§ The problem: Say how many lines of the entries below include "simple", giving nothing but that number.
** Available records follows **
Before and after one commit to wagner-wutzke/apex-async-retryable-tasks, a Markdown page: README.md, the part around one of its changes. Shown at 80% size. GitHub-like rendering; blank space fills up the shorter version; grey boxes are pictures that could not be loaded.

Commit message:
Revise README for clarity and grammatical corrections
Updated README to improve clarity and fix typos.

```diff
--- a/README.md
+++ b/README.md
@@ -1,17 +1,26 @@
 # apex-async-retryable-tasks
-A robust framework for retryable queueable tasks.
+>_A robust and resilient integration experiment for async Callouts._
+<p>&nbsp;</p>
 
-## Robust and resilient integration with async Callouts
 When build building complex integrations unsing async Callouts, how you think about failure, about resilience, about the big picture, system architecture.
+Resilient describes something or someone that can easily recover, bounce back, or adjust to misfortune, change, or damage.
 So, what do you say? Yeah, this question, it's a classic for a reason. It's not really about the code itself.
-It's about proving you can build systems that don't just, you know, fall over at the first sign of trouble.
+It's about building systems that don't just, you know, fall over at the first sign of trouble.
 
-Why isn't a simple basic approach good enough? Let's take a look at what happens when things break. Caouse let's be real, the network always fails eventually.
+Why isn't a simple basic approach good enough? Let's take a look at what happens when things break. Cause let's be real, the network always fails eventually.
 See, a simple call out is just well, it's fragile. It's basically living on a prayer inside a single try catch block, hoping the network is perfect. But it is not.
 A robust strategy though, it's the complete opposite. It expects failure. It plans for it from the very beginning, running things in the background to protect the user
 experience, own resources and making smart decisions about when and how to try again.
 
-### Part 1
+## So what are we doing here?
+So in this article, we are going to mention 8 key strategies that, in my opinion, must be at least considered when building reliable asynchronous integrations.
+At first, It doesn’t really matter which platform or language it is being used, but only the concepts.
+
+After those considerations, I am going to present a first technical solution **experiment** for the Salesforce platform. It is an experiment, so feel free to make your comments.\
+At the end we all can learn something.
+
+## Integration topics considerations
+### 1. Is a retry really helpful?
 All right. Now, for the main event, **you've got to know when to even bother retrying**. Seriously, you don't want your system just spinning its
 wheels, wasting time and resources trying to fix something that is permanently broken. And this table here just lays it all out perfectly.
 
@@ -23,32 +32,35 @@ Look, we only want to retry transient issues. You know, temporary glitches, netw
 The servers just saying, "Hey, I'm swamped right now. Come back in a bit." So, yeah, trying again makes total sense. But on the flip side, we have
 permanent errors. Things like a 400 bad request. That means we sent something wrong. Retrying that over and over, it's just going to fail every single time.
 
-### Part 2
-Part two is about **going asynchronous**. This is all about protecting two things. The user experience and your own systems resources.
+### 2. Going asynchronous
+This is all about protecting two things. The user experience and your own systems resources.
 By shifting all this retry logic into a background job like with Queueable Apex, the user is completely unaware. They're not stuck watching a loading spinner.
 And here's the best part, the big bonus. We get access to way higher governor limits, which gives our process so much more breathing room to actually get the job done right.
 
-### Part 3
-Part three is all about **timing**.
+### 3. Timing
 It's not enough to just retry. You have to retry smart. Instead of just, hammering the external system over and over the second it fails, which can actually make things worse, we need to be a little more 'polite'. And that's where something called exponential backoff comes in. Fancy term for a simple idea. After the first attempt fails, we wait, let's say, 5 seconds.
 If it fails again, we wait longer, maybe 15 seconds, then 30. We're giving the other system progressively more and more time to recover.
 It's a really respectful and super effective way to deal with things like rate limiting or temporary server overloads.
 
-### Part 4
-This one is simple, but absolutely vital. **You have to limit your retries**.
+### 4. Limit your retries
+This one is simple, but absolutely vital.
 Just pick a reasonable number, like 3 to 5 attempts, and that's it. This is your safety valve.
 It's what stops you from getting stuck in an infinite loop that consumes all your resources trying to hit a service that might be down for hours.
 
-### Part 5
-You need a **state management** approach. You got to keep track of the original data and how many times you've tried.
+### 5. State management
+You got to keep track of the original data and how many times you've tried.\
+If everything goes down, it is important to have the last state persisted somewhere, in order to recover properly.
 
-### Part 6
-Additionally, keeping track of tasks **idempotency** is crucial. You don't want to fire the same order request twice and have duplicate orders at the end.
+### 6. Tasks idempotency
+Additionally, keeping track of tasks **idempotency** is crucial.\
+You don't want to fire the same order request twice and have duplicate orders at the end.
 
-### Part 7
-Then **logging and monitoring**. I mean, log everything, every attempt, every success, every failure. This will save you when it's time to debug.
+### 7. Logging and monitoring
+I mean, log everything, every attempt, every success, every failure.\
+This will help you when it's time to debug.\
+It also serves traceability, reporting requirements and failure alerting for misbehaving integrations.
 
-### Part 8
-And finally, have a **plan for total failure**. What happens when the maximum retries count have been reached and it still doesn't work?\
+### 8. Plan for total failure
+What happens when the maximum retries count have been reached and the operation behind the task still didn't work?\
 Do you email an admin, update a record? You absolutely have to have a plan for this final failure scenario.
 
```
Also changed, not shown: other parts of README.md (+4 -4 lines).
** End of Available records **
§ Response for this exercise: 6